Driverless buses in Gdańsk to deliver old and disabled to cemeteries to reduce graveyard traffic

The bus which can accommodate up to eight passengers at a time, will operate along an 800 metre track. Sohjoa Baltic/Facebook

Driverless buses have begun delivering the elderly and disabled to cemeteries as part of an international project to reduce graveyard traffic.

Named the Sohjoa Baltic Last Mile project, the new part of the project in Gdańsk will help visitors to the city’s 50 hectare Łostowice Cemetery, where they will then be driven around.

With an estimated 50 to 70 cars being used on the grounds each day, the hope is that the bus will dramatically reduce the disruption caused to other visitors.

The buses are equipped with 360 degree video and safety sensors.Sohjoa Baltic/Facebook

The bus which can accommodate up to eight passengers at a time, will operate along an 800 metre track.

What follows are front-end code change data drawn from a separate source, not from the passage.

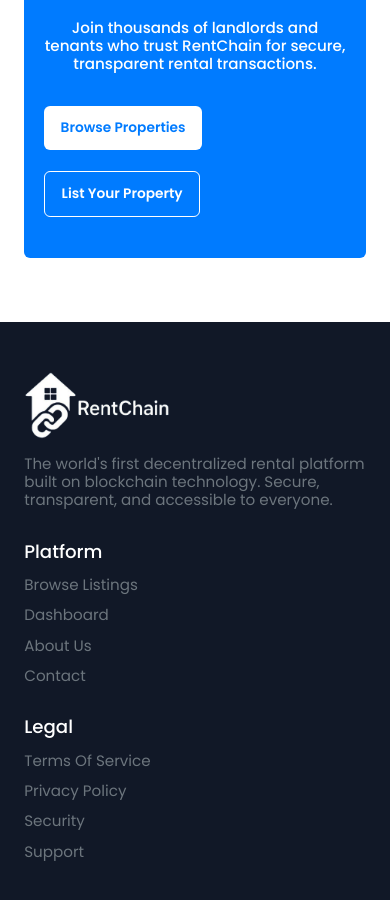
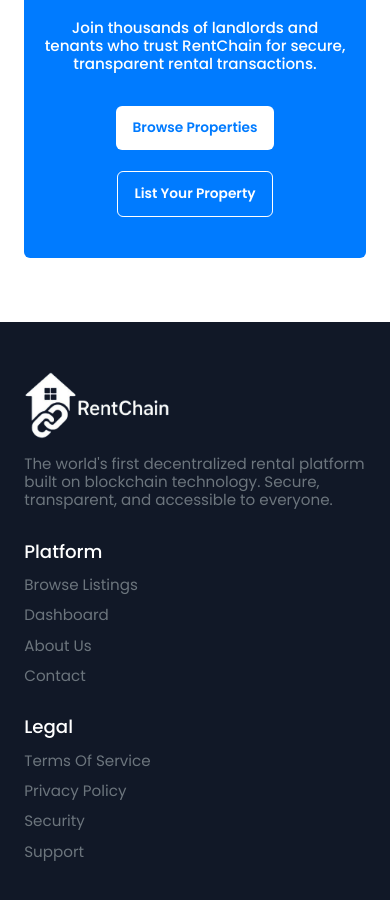
Before and after one commit to Jo-shua09/RentChain, a React (Vite) app in the folder Frontend/RentChain/: page /about in a window 390 px wide. Shown: the part 2563-3463 px from the top of the page. Built offline with nearby package versions, Linux system fonts and the light colour scheme.

Commit message:
fix: adjust alignment of items in Banner component

```diff
--- a/Frontend/RentChain/src/components/sections/home/Banner.jsx
+++ b/Frontend/RentChain/src/components/sections/home/Banner.jsx
@@ -9,7 +9,7 @@
       <div className="flex flex-col justify-center w-full p-10 py-20 text-center text-white place-content-center bg-primary rounded-xl">
         <h3 className="mb-8 text-6xl font-semibold">{t("banner.title")}</h3>
         <p className="text-3xl font-medium normal-case">{t("banner.description")}</p>
-        <div className="flex flex-wrap items-center gap-10 m-auto mt-16 sm:flex-nowrap">
+        <div className="flex flex-wrap items-center justify-center gap-10 m-auto mt-16 sm:flex-nowrap">
           <Link to="/dashboard/tenant-dashboard/properties">
             <ButtonTwo name={t("banner.browse properties")} className="flex justify-center w-full" />
           </Link>
```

While it will normally operates autonomously while being monitored remotely, for the first week a driver will be onboard to react if needed.

The buses are equipped with 360 degree video and safety sensors.

The EU-funded project currently operates in Finland, Norway, Estonia, Latvia and Poland.

With between 50 to 70 cars being used on the grounds of the city’s largest cemetery every day, the International ‘Last Mile’ project hopes to reduce disruption to other visitors.Sohjoa Baltic/Facebook

With a total budget of 3.7 million EUR coming from the Interreg Baltic Sea Region program, Gdańsk only had to fund 15 percent of their projects.

In 2019 the project ran an automated service for the last mile to Gdańsk zoo, a trial that proved popular with users and provided valuable data to researchers from the University of Applied Sciences Helsinki Metropolis who are leading the project.

During the 2019 project the bus travelled 632 km and transported 3,325 passengers.